[1] Stretch-induced prostaglandins and protein turnover in cultural skeletal muscle. Vandenburgh HH, Hatfaludy S, Sohar I, Shansky J. Am J Physiol. 1990 Aug;259(2 Pt 1): C232-40.

[1] Effect of ibuprofen and acetaminophen on postexercise muscle protein synthesis. Trappe TA, White F, Lambert CP, Cesar D, Hellerstein M, Evans WJ. Am J Physiol Endocrinol Metab. 2002 Mar;282(3):E551-6.

[1] Skeletal muscle PGF(2)(alpha) and PGE(2) in response to eccentric resistance exercise: influence of ibuprofen acetaminophen. Trappe TA, Fluckey JD, White F, Lambert CP, Evans WJ. J Clin Endocrinol Metab. 2001 Oct;86(10):5067-70.

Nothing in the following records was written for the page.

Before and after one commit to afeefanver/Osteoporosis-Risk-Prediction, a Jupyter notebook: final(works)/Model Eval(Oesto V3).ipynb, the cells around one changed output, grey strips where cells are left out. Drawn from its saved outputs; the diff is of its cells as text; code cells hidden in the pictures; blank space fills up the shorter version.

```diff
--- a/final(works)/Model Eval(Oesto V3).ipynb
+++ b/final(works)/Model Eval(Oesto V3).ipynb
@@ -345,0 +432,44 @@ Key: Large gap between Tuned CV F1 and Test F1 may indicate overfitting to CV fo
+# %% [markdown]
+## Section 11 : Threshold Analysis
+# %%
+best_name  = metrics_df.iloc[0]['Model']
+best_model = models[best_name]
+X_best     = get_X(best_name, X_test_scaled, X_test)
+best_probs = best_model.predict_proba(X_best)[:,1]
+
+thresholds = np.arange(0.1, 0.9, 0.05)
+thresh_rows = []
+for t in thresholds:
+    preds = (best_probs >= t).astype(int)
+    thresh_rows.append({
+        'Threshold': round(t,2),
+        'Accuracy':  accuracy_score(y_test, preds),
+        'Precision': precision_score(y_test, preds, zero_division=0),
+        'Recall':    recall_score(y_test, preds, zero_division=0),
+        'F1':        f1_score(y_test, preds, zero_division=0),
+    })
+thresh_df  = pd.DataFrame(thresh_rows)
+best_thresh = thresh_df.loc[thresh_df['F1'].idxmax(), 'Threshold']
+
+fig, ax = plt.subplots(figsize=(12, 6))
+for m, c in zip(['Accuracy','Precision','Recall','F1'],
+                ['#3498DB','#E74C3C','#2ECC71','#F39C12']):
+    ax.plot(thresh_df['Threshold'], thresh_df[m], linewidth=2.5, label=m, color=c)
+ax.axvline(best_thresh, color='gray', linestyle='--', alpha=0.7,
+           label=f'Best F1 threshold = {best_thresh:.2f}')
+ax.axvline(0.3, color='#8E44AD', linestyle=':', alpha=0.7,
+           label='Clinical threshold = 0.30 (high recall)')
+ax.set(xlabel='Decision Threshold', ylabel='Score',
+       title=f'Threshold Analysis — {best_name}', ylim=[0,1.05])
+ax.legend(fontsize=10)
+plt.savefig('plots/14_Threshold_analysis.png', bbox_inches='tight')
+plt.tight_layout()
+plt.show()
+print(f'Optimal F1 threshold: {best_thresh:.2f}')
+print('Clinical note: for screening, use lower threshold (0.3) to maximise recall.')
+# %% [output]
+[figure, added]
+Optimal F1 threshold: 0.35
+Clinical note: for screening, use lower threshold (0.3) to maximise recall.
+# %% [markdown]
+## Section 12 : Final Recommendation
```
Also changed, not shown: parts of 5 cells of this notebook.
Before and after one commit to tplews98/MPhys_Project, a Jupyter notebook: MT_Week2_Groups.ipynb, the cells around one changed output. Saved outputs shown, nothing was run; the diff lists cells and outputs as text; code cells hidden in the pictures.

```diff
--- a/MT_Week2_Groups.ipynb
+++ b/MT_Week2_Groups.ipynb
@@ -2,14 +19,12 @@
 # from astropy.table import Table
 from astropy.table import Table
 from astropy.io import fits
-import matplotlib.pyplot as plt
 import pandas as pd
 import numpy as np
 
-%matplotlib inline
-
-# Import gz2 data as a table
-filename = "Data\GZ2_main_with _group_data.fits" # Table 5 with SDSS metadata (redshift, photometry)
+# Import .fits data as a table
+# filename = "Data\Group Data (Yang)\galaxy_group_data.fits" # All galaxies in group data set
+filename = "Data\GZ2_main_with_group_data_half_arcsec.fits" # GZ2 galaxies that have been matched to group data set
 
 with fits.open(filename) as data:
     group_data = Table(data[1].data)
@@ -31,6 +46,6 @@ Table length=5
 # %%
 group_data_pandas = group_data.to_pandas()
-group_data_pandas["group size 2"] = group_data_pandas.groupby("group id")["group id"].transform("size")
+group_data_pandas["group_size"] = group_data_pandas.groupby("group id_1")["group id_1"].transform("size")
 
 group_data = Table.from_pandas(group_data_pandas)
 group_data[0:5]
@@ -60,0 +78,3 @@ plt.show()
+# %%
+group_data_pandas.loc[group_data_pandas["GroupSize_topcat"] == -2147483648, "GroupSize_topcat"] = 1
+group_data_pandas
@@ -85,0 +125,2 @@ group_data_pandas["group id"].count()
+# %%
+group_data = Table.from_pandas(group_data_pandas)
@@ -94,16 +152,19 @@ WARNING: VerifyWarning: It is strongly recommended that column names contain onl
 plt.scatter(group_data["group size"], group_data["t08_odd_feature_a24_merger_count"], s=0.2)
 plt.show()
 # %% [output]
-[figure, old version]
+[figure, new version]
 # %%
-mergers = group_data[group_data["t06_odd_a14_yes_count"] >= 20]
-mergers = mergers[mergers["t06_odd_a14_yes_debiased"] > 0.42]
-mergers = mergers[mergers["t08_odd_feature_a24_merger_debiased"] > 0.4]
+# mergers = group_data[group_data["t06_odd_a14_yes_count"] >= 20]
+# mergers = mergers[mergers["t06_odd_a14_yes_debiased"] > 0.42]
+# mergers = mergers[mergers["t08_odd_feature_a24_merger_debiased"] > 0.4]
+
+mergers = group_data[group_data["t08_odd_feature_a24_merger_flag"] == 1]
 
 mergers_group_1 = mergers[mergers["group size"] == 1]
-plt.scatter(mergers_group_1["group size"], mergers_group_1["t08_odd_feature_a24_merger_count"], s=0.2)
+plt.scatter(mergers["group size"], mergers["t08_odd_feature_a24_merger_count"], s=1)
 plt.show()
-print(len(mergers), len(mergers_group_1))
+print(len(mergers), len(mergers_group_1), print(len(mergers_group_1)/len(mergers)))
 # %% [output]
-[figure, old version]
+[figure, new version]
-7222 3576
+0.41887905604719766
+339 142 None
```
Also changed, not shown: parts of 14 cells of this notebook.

[1] Prostaglandin F2(alpha)stimulates growth of skeletal muscle cells via an NFATC2-dependent pathway. Horsley V, Pavlath GK. J Cell Biol. 2003 Apr 14; 161(1):111-8.

[1] A nonsteroidal anti-inflammatory drug, flufenamic acid, inhibits the expression of the androgen receptor in LNCaP cells. Zhu W, Smith A, Young CY. Endocrinology. 1999 Nov;140(11):5451-4.

[1] Dietary effects of arachidonic-rich fungal oil and fish oil on murine hepatic and hippocampal gene expression. Berger A, Mutch DM, Bruce German J, Roberts MA. Lipids Health Dis. 2002 Oct 21;1(1):2.

[1] The cyclooxygenase 2-specific nonsteroidal anti-inflammatory drugs celecoxib and nimesulide inhibit androgen receptor activity via induction of c-Jun in prostate cancer cells. Pan Y, Zhang JS, Gazi MH, Young CY. Cancer Epidemiol Biomarkers Prev. 2003 Aug;12(8):769-74.

[1] Arachidonic acid activation of translation initiation signaling in vascular smooth muscle cells. Neeli I, Yellaturu CR, Rao GN. Biochem Biophys Res Commun. 2003 Oct 2;309(4):755-61.

[1] Phosphatidylinositol 3-kinase and p70 s6 kinase participate in the regulation of protein turnover in skeletal muscle by insulin and insulin-like growth factor I. Dardevet d, Sornet C, Vary T, Grizard J. Endocrinology. 1996 Oct;137(10):4087-94

[1] Insulin-like growth factor-I antagonizes the antiproliferative effects of cyclooxygenase-2 inhibitors on BxPC-3 pancreatic cancer cells. Levitt RJ, Pollak M. Cancer Res. 2002 Dec 15;62(24):7372-6

[1] COX-2 Regulates the insulin-like growth factor I-induced potentiation of Zn(2+)-toxicity in primary cortical culture. Im JY, Kim D, Lee KW, Kim JB, Lee JK, Kim DS, Lee Yi, Ha KS, Joe CO, Han PL. Mol Pharmacol. 2004 Sep;66(3):368-76.

[1] Cyclooxygenase-2 modulates the insulin-like growth factor axis in non-small-cell lung cancer. Pold M, Krysan K. Pold a, Dohadwala M, Heuze-Vourc’h N, Mao JT, Riedl KL, Sharma S, Dubinett SM. Cancer Res. 2004 Sep 15;64(18):6549-55.

[1] Insulin and insulin-like growth factor-I responsiveness and signaling mechanisms in C2C12 satellite cells: effect of differentiation and fusion. Palmer RM, Thompson MG, Knott RM, Campbell GP, Thom A, Morrison KS. Biochim Biophys Acta. 1997 Feb 4;1355(2):167-76

[1] Five-lipoxygenase inhibitors can mediate apoptosis in human breast cancer cell lines through complex eicosanoid interactions. Avis I, Hong SH, Martinez A, Moody T, Choi YH, Trepel J, Das R, Jett M, Mulshin JL. FASEB J. 2001 Sep;15(11):2007-9. Epub 2001 Jul 9.

[1] Andersson, A, Sjodin A, Olsson R, Vessby B. Effects of physical exercise on phospholipid fatty acid composition in skeletal muscle. Am J Physiol. 1998 Mar;274(3 Pt 1):E432-8.

[1] Effects of exercise on parameters of blood coagulation, platelet function and the prostaglandin system. Sinzinger H, Virgolini I. Sports Med, 1988 Oct;6(4):238-45. Review.